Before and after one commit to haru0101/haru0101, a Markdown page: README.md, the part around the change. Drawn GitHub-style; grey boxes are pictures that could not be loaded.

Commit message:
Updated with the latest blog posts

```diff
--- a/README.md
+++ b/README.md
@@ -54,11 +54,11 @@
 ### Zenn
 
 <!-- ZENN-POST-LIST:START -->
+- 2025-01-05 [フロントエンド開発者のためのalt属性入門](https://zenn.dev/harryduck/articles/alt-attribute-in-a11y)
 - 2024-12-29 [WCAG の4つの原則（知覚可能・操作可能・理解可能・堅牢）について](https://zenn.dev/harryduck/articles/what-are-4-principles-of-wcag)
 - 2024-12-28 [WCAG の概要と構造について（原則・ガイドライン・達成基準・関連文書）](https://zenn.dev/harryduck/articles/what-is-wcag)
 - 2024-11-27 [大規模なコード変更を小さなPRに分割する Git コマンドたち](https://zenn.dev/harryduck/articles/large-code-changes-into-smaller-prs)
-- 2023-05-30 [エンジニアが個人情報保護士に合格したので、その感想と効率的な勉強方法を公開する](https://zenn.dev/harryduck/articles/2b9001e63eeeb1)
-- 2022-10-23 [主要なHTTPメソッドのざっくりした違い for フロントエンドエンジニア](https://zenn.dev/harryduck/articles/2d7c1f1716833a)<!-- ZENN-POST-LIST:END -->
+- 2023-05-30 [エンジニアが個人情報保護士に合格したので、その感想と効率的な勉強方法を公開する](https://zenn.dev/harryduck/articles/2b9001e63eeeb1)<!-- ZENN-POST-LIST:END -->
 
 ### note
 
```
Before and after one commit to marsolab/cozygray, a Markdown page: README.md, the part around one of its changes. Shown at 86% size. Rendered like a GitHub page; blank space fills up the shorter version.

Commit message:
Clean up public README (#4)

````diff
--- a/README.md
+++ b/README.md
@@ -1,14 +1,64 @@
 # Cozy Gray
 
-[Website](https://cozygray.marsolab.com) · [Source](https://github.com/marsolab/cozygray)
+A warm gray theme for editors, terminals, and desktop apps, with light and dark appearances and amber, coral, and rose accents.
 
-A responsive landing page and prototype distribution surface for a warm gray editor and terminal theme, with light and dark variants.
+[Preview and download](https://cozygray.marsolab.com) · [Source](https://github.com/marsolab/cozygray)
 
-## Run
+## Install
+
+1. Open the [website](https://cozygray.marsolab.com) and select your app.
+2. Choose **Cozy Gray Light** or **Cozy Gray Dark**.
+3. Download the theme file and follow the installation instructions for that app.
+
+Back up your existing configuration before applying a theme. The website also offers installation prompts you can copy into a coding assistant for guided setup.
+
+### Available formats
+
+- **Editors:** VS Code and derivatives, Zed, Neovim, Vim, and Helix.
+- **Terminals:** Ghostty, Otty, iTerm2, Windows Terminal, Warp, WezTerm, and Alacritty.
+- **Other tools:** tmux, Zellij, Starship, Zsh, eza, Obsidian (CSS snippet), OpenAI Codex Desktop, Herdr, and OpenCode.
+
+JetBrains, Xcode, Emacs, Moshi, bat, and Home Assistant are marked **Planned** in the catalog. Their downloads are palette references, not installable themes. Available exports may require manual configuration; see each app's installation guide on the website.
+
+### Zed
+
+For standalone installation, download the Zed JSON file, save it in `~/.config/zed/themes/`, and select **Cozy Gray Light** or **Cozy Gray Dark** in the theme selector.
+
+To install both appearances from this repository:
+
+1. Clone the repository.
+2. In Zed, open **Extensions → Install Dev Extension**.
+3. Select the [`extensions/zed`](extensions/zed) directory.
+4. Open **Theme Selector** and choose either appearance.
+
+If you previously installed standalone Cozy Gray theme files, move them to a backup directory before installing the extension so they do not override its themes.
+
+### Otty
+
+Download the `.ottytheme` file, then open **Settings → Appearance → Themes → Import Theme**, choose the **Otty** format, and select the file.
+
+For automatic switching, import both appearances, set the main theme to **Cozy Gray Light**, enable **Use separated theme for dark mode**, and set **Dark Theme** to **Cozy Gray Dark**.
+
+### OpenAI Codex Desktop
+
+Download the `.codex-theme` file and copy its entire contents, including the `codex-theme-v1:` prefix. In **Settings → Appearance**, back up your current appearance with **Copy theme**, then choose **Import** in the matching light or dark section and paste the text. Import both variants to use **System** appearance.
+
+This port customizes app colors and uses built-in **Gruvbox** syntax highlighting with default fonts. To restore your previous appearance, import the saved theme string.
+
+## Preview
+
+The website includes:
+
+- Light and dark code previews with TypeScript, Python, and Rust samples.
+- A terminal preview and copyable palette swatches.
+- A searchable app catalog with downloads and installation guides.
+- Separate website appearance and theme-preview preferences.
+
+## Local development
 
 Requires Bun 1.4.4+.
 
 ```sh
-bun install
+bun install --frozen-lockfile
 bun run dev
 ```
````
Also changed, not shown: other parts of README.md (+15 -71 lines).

◆ ◆ ◆ ◆

* **WORK REQUEST**
Find the word "Otty" in the listing above, then copy each line where it turns up.

* **FINISHED TASK**
+- **Terminals:** Ghostty, Otty, iTerm2, Windows Terminal, Warp, WezTerm, and Alacritty.
+### Otty
+Download the `.ottytheme` file, then open **Settings → Appearance → Themes → Import Theme**, choose the **Otty** format, and select the file.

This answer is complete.